Yesterday I wrote about checks and balances in the contracting negotiation between health plans and manufacturers, and asked the question what strengths a health plan can leverage in this process (http://payer-strategies.blogspot.com/2011/10/its-all-in-contract-how-payers-are.html).
For medical devices, this is a complex and difficult question. First: who do we actually negotiate with – providers, manufacturers, or both? Second: what do we negotiate for - reimbursement rates or rebates (or both)?
With whom to negotiate, and what to negotiate for, depends on the money flows, and on the type of device under consideration, and the contracting scenarios can be very different.
In many cases, the provider will purchase the device from the manufacturer and seek reimbursement from the payer. Provider reimbursement is the common model in the hospital setting, and typically includes products like implants or pacemakers. Payers and providers can contract for inclusive payment for certain procedures (i.e. including the cost of the device in a case based lump sum), or separate payments for the device and the intervention.
If the payment is inclusive, it may seem that the payer does not need to worry about the cost of the device too much; this question is then more a concern for the provider’s financial officers, and the contract they have with the manufacturer. However, payers still need to keep close tabs on device costs to make sure that they are not paying too much when the provider uses cost increases as an argument to ask for fee increases. And anyway, it is generally a good idea to understand the individual cost components of the procedure to estimate provider margins and estimate the resulting room for negotiation of reimbursement rates.
He is Managing Principal, Healthcare Insurers and Payers at ZS Associates.
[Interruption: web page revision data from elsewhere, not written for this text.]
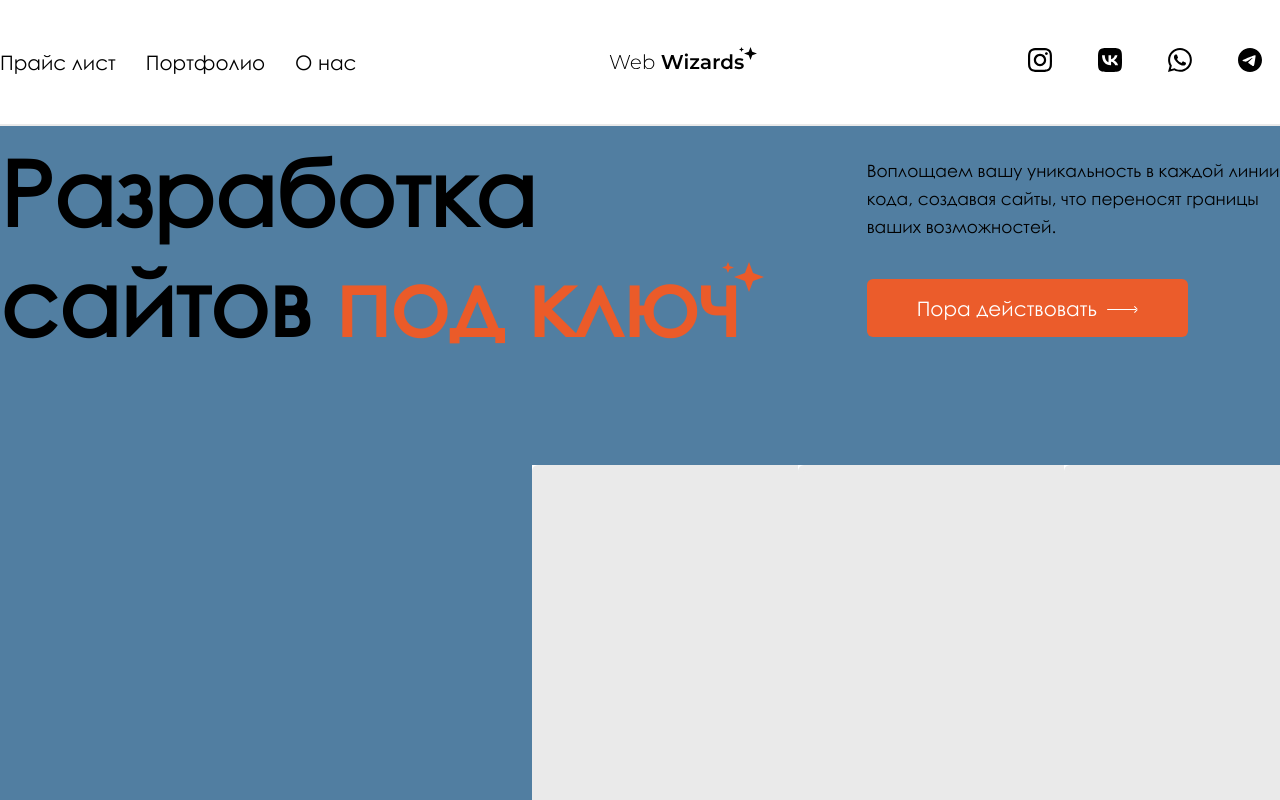
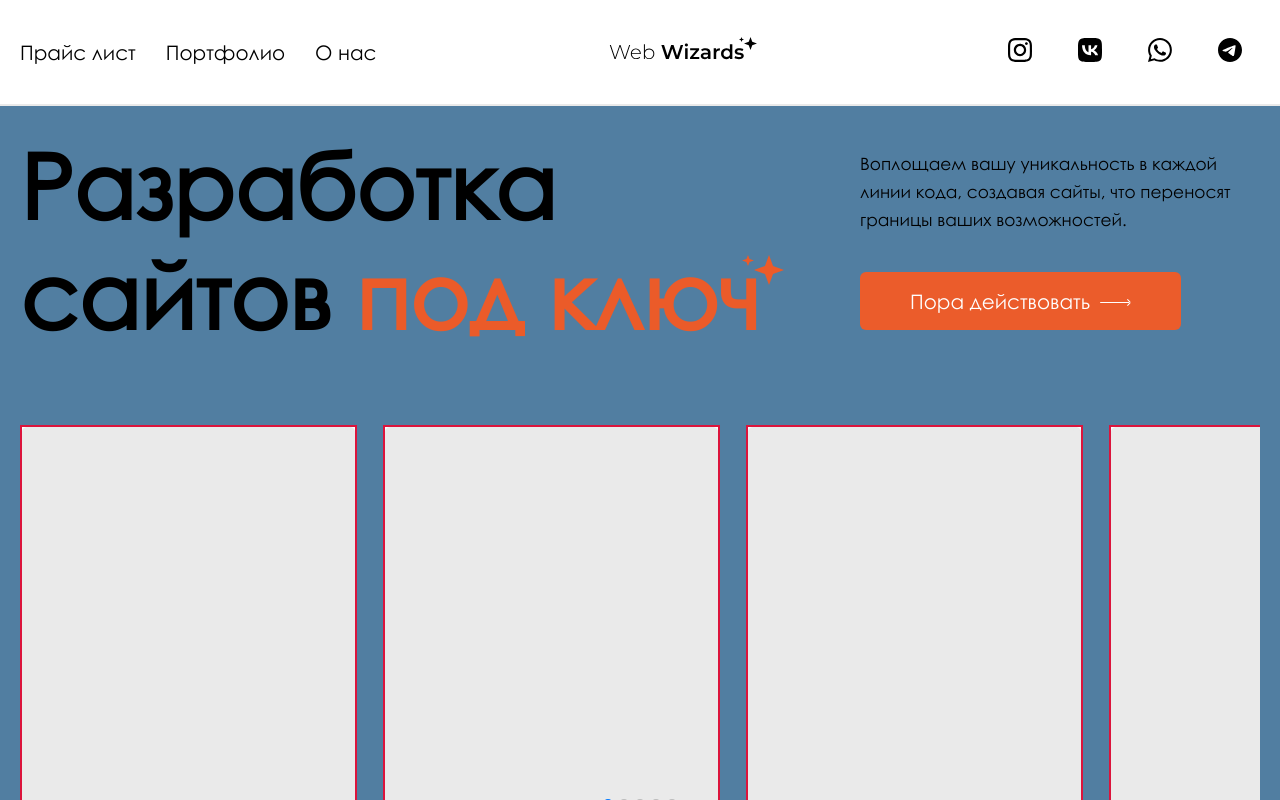
Before and after one commit to vanekh-abramov/web-studio, a React (Create React App) app: page / in a window 1280 px wide. Built offline with nearby package versions, Linux system fonts and the light colour scheme.

Commit message:
fix: fix swiper & styles

```diff
--- a/src/app/App.module.scss
+++ b/src/app/App.module.scss
@@ -1,5 +1,5 @@
 .wrapper {
-  margin: 75px auto;
+  margin: 0 auto;
   font-family: "Century Gothic", serif;
   max-width: 1320px;
   width: 100%;
--- a/src/components/feedbackForm/FeedbackForm.jsx
+++ b/src/components/feedbackForm/FeedbackForm.jsx
@@ -1,71 +1,69 @@
-import style from './FeedbackForm.module.scss'
-import {Btn} from "../btn/Btn";
-import {SocialNetwork} from "../socialNetwork/SocialNetwork";
-import CloseIcon from '@mui/icons-material/Close';
-import {IconButton} from "@mui/material";
+import style from "./FeedbackForm.module.scss";
+import { Btn } from "../btn/Btn";
+import { SocialNetwork } from "../socialNetwork/SocialNetwork";
+import CloseIcon from "@mui/icons-material/Close";
+import { IconButton } from "@mui/material";
 
-
-export const FeedbackForm = ({onClose}) => {
-
+export const FeedbackForm = ({ onClose }) => {
   const handleShadowClick = (event) => {
     event.stopPropagation();
     if (event.target.classList.contains(style.shadow)) {
       onClose();
     }
-    }
+  };
 
   return (
     <div className={style.feedback}>
       <div className={style.shadow} onClick={handleShadowClick}>
         <div className={style.content}>
           <div className={style.img}>
-                        <img src="/img/feedback.jpeg" alt="img"/>
+            <img src='/img/feedback.jpeg' alt='img' />
           </div>
           <div className={style.form}>
             <div className={style.inputsGroup}>
               <label>
                 <input
                   className={style.input}
-                                    placeholder="Телефон"
-                                    type="text"/>
+                  placeholder='Телефон'
+                  type='text'
+                />
+              </label>
+              <label>
+                <input className={style.input} placeholder='Имя' type='text' />
               </label>
               <label>
                 <input
                   className={style.input}
-                                    placeholder="Имя"
-                                    type="text"/>
+                  placeholder='Email'
+                  type='text'
+                />
               </label>
               <label>
                 <input
                   className={style.input}
-                                    placeholder="Email"
-                                    type="text"/>
-                            </label>
-                            <label>
-                                <input
-                                    className={style.input}
-                                    placeholder="Тип сайта"
-                                    type="text"/>
+                  placeholder='Тип сайта'
+                  type='text'
+                />
               </label>
             </div>
             <span className={style.contactUs}>Свяжитесь с нами</span>
-                        <SocialNetwork/>
-                        <Btn txt='Заказать консультацию'/>
+            <SocialNetwork />
+            <Btn txt='Заказать консультацию' />
           </div>
           <IconButton
             onClick={onClose}
-                        aria-label="close"
+            aria-label='close'
             sx={{
               position: "absolute",
-                            top: 10,
-                            right: 10,
-                            color: "rgb(235, 91, 41)"
+              top: 5,
+              right: 5,
+              color: "rgb(235, 91, 41)",
             }}
           >
-                        <CloseIcon sx={{fontSize: 40}}/>
+            <CloseIcon sx={{ fontSize: 40 }} />
           </IconButton>
         </div>
       </div>
     </div>
-    )
-}
+  );
+};
--- a/src/components/feedbackForm/FeedbackForm.module.scss
+++ b/src/components/feedbackForm/FeedbackForm.module.scss
@@ -21,11 +21,18 @@
       justify-content: space-between;
       flex-wrap: wrap;
       border-radius: 15px;
+      @media (max-width: 1000px) {
+        justify-content: center;
+      }
       .img {
         border-radius: 5px;
+        max-width: 500px;
         img {
           width: 100%;
           aspect-ratio: auto 1/1;
+        }
+        @media (max-width: 1000px) {
+          display: none;
         }
       }
       .form {
--- a/src/components/header/Header.module.scss
+++ b/src/components/header/Header.module.scss
@@ -7,7 +7,7 @@
   display: flex;
   justify-content: space-between;
   align-items: center;
-  padding: 30px 0;
+  padding: 20px;
   background-color: #fff;
   border-bottom: 2px solid #eaeaea;
 
--- a/src/components/mainSlider/MainSlider.jsx
+++ b/src/components/mainSlider/MainSlider.jsx
@@ -1,29 +1,41 @@
-import {Swiper, SwiperSlide} from "swiper/react";
-import {Pagination } from 'swiper/modules';
-import 'swiper/scss';
-import 'swiper/scss/pagination';
-import style from'./MainSlider.module.scss'
-import emptyCard from './emptyCard.jpeg'
+import { Swiper, SwiperSlide } from "swiper/react";
+import { Pagination, FreeMode } from "swiper/modules";
+import "swiper/scss";
+import "swiper/scss/pagination";
+import style from "./MainSlider.module.scss";
+import emptyCard from "./emptyCard.jpeg";
 
-
-export function MainSlider(){
-    return(
-        <Swiper
-            modules={[Pagination]}
-            slidesPerView={5}
-            spaceBetween={50}
-            centeredSlides={true}
-            pagination={{clickable: true}}
-            className={style.mySwiper}
-        >
-
-            <SwiperSlide><img src={emptyCard} alt="fds"/>1</SwiperSlide>
-            <SwiperSlide><img src={emptyCard} alt="fds"/>2</SwiperSlide>
-            <SwiperSlide><img src={emptyCard} alt="fds"/>3</SwiperSlide>
-            <SwiperSlide><img src={emptyCard} alt="fds"/>4</SwiperSlide>
-            <SwiperSlide><img src={emptyCard} alt="fds"/>5</SwiperSlide>
-            <SwiperSlide><img src={emptyCard} alt="fds"/>6</SwiperSlide>
-            <SwiperSlide><img src={emptyCard} alt="fds"/>7</SwiperSlide>
-        </Swiper>
-    )
+export function MainSlider() {
+  return (
+    <Swiper
+      modules={[FreeMode, Pagination]}
+      slidesPerView={3.5}
+      spaceBetween={30}
+      //   centeredSlides={true}
+      pagination={{ clickable: true }}
+      className={style.mySwiper}
+    >
+      <SwiperSlide>
+        <img src={emptyCard} alt='fds' />
+      </SwiperSlide>
+      <SwiperSlide>
+        <img src={emptyCard} alt='fds' />
+      </SwiperSlide>
+      <SwiperSlide>
+        <img src={emptyCard} alt='fds' />
+      </SwiperSlide>
+      <SwiperSlide>
+        <img src={emptyCard} alt='fds' />
+      </SwiperSlide>
+      <SwiperSlide>
+        <img src={emptyCard} alt='fds' />
+      </SwiperSlide>
+      <SwiperSlide>
+        <img src={emptyCard} alt='fds' />
+      </SwiperSlide>
+      <SwiperSlide>
+        <img src={emptyCard} alt='fds' />
+      </SwiperSlide>
+    </Swiper>
+  );
 }
--- a/src/components/mainSlider/MainSlider.module.scss
+++ b/src/components/mainSlider/MainSlider.module.scss
@@ -1,11 +1,12 @@
-.mySwiper{
-  height: 700px;
+.mySwiper {
+  // height: 700px;
   //background-color: crimson;
 }
 
 .swiper {
   width: 100%;
   height: 100%;
+  overflow: visible;
 }
 
 .swiper-slide {
@@ -19,7 +20,7 @@
   align-items: center;
 }
 
-.swiper-slide img {
+.mySwiper img {
   border: crimson 2px solid;
   display: block;
   width: 100%;
@@ -27,7 +28,11 @@
   object-fit: cover;
 }
 
-.swiper-pagination-bullet{
+.swiper-pagination {
+  bottom: -50px !important;
+}
+
+.swiper-pagination-bullet {
   width: 20px;
   height: 20px;
   background-color: red;
--- a/src/pages/PriceList/PriceList.module.scss
+++ b/src/pages/PriceList/PriceList.module.scss
@@ -1,6 +1,5 @@
-
 .priceList {
-  padding: 120px 0 0 0;
+  padding: 130px 0 0 0;
 
   .exampleCard {
     display: flex;
@@ -39,8 +38,6 @@
   }
 }
 
-
-
 .exampleName {
   font-size: 48px;
   line-height: 59px;
@@ -57,9 +54,8 @@
   color: rgba(0, 0, 0, 0.6);
 }
 
-
-.accordion{
-  .exampleName{
+.accordion {
+  .exampleName {
     padding: 0 0 100px 0;
   }
 }
--- a/src/pages/aboutUs/AboutUs.module.scss
+++ b/src/pages/aboutUs/AboutUs.module.scss
@@ -1,18 +1,18 @@
-.aboutUs{
-  margin: 110px 0 0 0;
-  .aboutUsTop{
+.aboutUs {
+  margin: 130px 0 0 0;
+  .aboutUsTop {
     display: flex;
     justify-content: space-between;
     align-items: center;
     flex-wrap: wrap;
     //gap: 90px;
-    .aboutTxt{
-      .title{
+    .aboutTxt {
+      .title {
         padding: 0 0 60px 0;
         font-size: 48px;
         line-height: 59px;
       }
-      .descr{
+      .descr {
         font-size: 18px;
         line-height: 28px;
         max-width: 581px;
--- a/src/pages/home/Home.module.scss
+++ b/src/pages/home/Home.module.scss
@@ -1,9 +1,12 @@
 .home {
   max-height: 100lvh;
+  margin: 130px 20px 0;
   .mainTop {
     display: flex;
     justify-content: space-between;
-    padding: 62px 0 108px 0;
+    margin-bottom: 75px;
+    // padding: 62px 0 108px 0;
+    // margin: 130px 20px 20px;
     .mainTitle {
       flex: 2;
       font-size: 90px;
```
Lines whose indentation alone changed are shown as unchanged.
This post is the author’s own and does not necessarily represent ZS Associates’ positions, strategies or opinions.